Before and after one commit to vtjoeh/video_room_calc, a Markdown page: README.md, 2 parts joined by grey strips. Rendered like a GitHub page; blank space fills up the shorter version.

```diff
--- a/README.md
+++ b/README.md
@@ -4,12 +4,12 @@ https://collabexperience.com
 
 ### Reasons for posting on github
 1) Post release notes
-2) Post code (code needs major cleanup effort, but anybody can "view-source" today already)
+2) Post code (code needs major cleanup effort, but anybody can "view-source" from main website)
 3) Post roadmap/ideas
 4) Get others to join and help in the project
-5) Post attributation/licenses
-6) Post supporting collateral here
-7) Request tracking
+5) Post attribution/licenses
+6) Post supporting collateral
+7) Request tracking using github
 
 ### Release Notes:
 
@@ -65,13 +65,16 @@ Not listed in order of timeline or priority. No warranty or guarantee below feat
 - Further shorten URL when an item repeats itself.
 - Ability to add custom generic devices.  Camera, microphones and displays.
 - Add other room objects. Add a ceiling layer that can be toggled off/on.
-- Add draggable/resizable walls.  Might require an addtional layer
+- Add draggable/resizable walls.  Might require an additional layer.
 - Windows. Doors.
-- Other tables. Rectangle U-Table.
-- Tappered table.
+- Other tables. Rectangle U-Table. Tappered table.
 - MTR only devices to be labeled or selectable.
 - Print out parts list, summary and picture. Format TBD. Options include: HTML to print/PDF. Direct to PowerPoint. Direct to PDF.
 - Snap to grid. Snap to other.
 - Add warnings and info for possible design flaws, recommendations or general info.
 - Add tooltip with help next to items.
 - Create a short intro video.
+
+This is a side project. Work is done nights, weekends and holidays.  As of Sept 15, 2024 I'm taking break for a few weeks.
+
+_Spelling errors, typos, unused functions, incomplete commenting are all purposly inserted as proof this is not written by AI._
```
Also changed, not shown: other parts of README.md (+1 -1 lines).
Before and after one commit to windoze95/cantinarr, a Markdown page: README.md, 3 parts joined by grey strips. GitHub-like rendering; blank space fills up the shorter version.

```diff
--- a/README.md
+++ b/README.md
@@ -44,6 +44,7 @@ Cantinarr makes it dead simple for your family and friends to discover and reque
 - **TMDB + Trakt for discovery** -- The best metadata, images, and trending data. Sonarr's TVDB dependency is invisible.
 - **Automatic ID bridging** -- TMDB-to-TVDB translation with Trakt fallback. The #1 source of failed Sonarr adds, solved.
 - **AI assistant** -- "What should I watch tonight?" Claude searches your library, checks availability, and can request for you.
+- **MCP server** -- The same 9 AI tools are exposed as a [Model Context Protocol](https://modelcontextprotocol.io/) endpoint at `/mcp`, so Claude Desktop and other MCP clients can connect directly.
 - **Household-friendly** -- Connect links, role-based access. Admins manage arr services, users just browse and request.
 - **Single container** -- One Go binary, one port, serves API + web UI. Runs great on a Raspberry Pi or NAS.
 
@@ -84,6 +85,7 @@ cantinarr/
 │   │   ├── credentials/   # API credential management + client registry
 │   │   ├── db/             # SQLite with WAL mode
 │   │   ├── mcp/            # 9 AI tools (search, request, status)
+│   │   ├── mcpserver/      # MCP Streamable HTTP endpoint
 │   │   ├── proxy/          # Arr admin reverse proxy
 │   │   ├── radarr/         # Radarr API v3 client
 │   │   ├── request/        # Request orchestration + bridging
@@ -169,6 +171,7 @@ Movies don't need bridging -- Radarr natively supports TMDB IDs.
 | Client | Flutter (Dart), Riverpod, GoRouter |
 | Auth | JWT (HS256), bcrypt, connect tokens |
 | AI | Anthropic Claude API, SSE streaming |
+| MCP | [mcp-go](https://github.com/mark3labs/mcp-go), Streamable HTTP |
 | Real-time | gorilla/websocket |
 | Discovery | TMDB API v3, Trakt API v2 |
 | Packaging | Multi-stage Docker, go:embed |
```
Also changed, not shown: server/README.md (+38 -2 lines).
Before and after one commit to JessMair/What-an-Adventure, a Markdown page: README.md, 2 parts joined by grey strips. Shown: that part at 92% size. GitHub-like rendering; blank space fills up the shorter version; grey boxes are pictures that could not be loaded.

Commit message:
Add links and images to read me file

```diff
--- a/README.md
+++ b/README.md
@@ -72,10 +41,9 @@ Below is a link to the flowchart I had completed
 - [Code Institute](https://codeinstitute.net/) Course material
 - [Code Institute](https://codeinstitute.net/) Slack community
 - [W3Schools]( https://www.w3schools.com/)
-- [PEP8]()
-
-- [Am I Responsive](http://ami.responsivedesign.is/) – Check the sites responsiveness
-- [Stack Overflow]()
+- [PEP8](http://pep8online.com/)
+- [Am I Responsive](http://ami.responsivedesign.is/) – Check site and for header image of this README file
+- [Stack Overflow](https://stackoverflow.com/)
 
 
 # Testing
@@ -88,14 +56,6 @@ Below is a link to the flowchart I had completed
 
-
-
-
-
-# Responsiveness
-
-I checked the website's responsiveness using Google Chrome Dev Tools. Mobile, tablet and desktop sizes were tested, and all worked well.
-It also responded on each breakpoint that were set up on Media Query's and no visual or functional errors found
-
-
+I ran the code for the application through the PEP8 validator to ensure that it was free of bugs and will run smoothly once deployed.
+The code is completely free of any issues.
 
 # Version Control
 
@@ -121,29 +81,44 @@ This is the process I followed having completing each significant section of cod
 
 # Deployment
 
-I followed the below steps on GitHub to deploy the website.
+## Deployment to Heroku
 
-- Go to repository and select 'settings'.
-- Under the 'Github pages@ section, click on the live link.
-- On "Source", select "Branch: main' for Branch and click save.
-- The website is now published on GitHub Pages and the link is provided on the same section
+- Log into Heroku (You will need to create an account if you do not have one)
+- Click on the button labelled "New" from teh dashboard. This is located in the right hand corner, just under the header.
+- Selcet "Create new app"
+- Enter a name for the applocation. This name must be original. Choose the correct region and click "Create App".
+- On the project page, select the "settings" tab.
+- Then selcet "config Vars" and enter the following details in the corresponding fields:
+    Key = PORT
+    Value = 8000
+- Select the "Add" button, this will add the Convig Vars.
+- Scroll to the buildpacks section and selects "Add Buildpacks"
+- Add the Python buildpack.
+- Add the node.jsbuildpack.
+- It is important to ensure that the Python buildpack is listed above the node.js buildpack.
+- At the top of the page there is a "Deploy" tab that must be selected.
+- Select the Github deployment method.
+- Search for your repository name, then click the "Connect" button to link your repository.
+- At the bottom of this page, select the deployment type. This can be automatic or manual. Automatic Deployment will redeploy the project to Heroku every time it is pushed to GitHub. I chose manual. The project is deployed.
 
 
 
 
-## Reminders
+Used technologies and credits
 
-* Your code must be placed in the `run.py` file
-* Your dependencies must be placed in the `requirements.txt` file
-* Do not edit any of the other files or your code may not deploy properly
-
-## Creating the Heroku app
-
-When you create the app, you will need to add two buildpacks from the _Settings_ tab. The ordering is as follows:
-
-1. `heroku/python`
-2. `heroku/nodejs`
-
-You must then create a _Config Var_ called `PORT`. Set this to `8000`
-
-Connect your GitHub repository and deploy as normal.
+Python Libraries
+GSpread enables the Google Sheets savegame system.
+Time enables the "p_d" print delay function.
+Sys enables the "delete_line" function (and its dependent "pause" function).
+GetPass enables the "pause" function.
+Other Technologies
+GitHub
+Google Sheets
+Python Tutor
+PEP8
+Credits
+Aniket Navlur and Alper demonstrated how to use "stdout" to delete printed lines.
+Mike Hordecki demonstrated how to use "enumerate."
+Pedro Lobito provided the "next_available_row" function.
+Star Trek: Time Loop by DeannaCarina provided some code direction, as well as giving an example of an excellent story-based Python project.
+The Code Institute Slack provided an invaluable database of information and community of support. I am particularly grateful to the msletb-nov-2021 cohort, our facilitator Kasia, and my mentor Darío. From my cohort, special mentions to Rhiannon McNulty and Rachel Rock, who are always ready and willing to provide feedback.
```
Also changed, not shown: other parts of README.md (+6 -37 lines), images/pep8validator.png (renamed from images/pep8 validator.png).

:: Task ::
Go through the material above, and wherever a line contains the string "project", return it.

:: Result below ::
 4) Get others to join and help in the project
+This is a side project. Work is done nights, weekends and holidays.  As of Sept 15, 2024 I'm taking break for a few weeks.
+- On the project page, select the "settings" tab.
+- At the bottom of this page, select the deployment type. This can be automatic or manual. Automatic Deployment will redeploy the project to Heroku every time it is pushed to GitHub. I chose manual. The project is deployed.
+Star Trek: Time Loop by DeannaCarina provided some code direction, as well as giving an example of an excellent story-based Python project.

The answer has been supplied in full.